Economics is all about consumption
By Scott Sumner
Or at least it should be. And it was when I studied economics in grad school. In recent posts I’ve complained that the Piketty debate has focused on the wrong variables, income and wealth. These variables do not measure what people assume they measure–economic well-being.
I have finally found an article that actually discusses the Piketty book from a consumption perspective, over at Free Exchange:
Income inequality is the most commonly cited measure, primarily because the data on it is the most comprehensive. However, for the purpose of measuring how inequality affects a community it is also probably the least interesting yardstick of the three.
Consumption inequality, though harder to measure, provides a better proxy of social welfare. This is because people’s living standards depend on the amount of goods and services they consume, rather than the number of dollars in their wage packet.
. . .
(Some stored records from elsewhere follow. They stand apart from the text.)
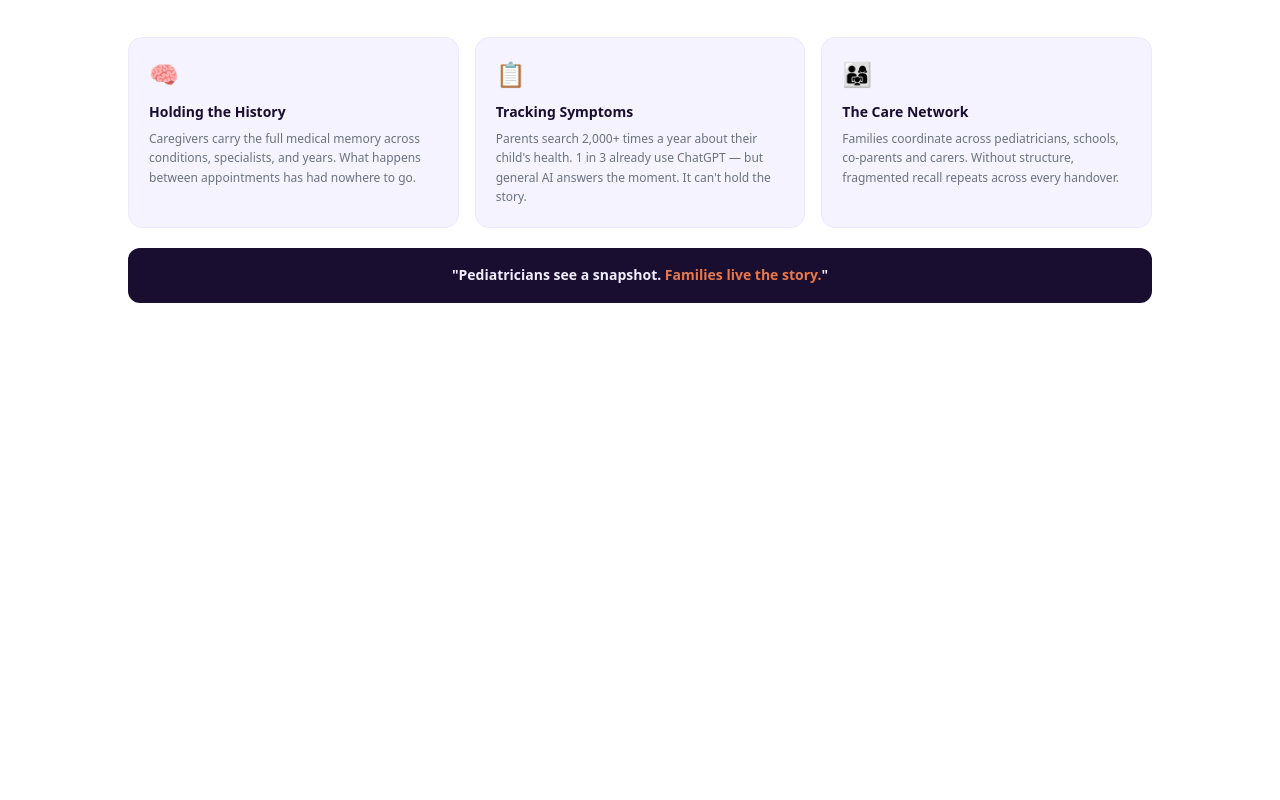
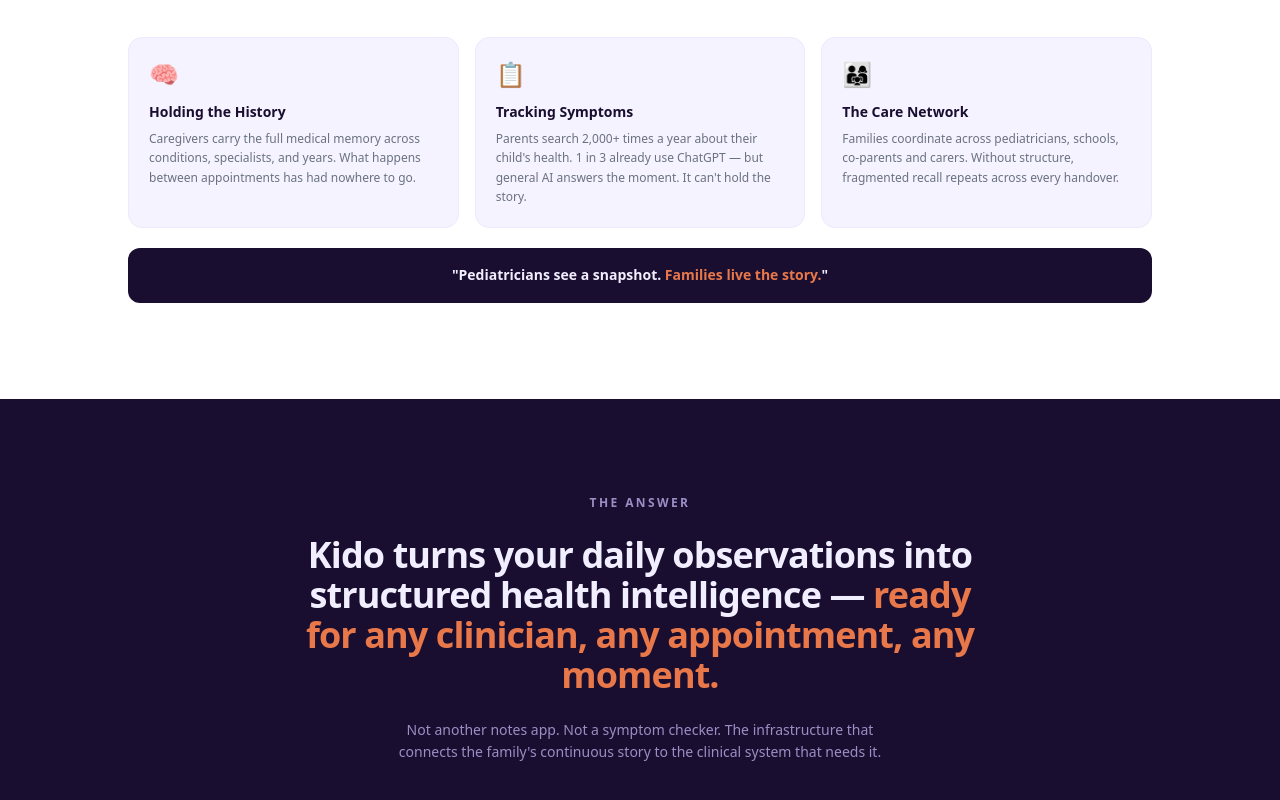
Before and after one commit to kidture/kido-landing, a Next.js app: page / in a window 1280 px wide. Shown: the part 1049-1849 px from the top of the page. Before the commit the page ends 1448 px from the top, so only its background shows below. Built offline with nearby package versions, Linux system fonts and the light colour scheme.

Commit message:
feat: add dark answer break panel

```diff
--- a/app/page.tsx
+++ b/app/page.tsx
@@ -1,6 +1,7 @@
 import Nav from '@/components/nav'
 import Hero from '@/components/hero'
 import Burden from '@/components/burden'
+import Answer from '@/components/answer'
 
 export default function Home() {
   return (
@@ -8,6 +9,7 @@
       <Nav />
       <Hero />
       <Burden />
+      <Answer />
     </main>
   )
 }
--- /dev/null
+++ b/components/answer.tsx
@@ -0,0 +1,21 @@
+export default function Answer() {
+  return (
+    <section className="bg-kido-navy px-6 py-24 text-center">
+      <div className="max-w-2xl mx-auto">
+        <p className="text-xs font-bold text-kido-purple-muted uppercase tracking-[0.2em] mb-6">
+          The answer
+        </p>
+        <h2 className="text-3xl sm:text-4xl font-black text-kido-off-white leading-tight tracking-tight mb-6">
+          Kido turns your daily observations into structured health intelligence —{' '}
+          <span className="text-kido-coral">
+            ready for any clinician, any appointment, any moment.
+          </span>
+        </h2>
+        <p className="text-sm text-kido-purple-muted leading-relaxed max-w-lg mx-auto">
+          Not another notes app. Not a symptom checker. The infrastructure that connects the
+          family's continuous story to the clinical system that needs it.
+        </p>
+      </div>
+    </section>
+  )
+}
```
Within countries however, all three measures of inequality have a positive correlation with each other. Wealth inequality begets income inequality, which in turn begets consumption inequality. So why should we care about which yardstick we use? The yardstick matters when deciding how policy should best respond. Consider, for example, the progressive wealth tax that Mr Piketty promotes in his book. Taxing large family fortunes would surely decrease wealth inequality. However, its impact on consumption inequality is far less clear. While the tax would reduce wealthy households’ income, it would also increase their incentive to consume to avoid the burden of the tax. Thus it is possible the tax may actually increase consumption inequality, at least in the short run. Conversely, a progressive consumption tax, which is designed to reduce the level of consumption inequality, will exacerbate wealth inequality.
These policies will have very different, perhaps even diametrically opposite, effects on the two measures on inequality. Thus the way we measure inequality, and the choice as to which we wish to minimise, will have a critical impact on the optimal policy response.
The correct response to economic inequality (from utilitarian perspective) is to abolish all taxes on capital income, and institute a progressive consumption tax.
Unfortunately, most of the Piketty supporters seem to think it’s better to have lower tax rates on a wealthy person who devotes his wealth to riotous living, as compared to a wealthy person who is thrifty, putting the money into capital formation, charity, and/or his children’s welfare. I have yet to see a persuasive justification for this bizarre policy preference.
One false argument for taxing wealth is that wealth is correlated with excessive political influence. But political influence is more closely correlated with consumption, i.e. what people have to lose. That’s why organizations representing groups like teachers, farmers, prison guards, small bankers, realtors, auto dealers, lawyers, etc., are so powerful. They represent a lot of consumption that could be lost if the economy were made more market-oriented. In contrast, America has the highest corporate tax rates in the developed world, and our top personal income tax rates in states with lots of rich people (New York, California, etc.) are unusually high for a “small” government country. No country goes after wealth hidden in overseas tax shelters more vigorously than the US. Never heard of FATCO? Talk to a banker from another country, you might be surprised to find out how hated we are overseas. The extremely wealthy in America are not as powerful as most people assume. Special interest groups (including the moderately wealthy) are extremely powerful.
Contrary to what you read in the press, the top federal rate on personal income is 43.4%. That’s because the US has two personal income tax systems, and the wealthy must pay both income taxes. In many states the top combined rate is close to 50%, higher than in most of Europe.
Ironically, the extreme wealth of the ultra-rich weakens their political influence in one very important respect. Because they can’t possibly spend all that wealth on consumption, they have no selfish reason not to be idealistic in policy advocacy. Thus they tend to split on issues like high tax rates for the rich, with Gates, Buffett, and Soros supportive, and the Koch brothers against. This weakens their message. In contrast, average (moderately wealthy) businessmen like auto dealers are much more unified in their opposition to free market policies. They don’t want to lose that 6 bedroom McMansion.
When I point out that billionaires like Gates and Buffett plan to give away most of their wealth, one response is that the “public” should get to decide who benefits from charity. By “public” I presume they mean the government. The government (public?) may believe that giving money to dictators in Pakistan and Egypt so that they can buy military jets is a better use of foreign aid than inoculating poor kids in Africa.
You can probably guess what I think of that argument.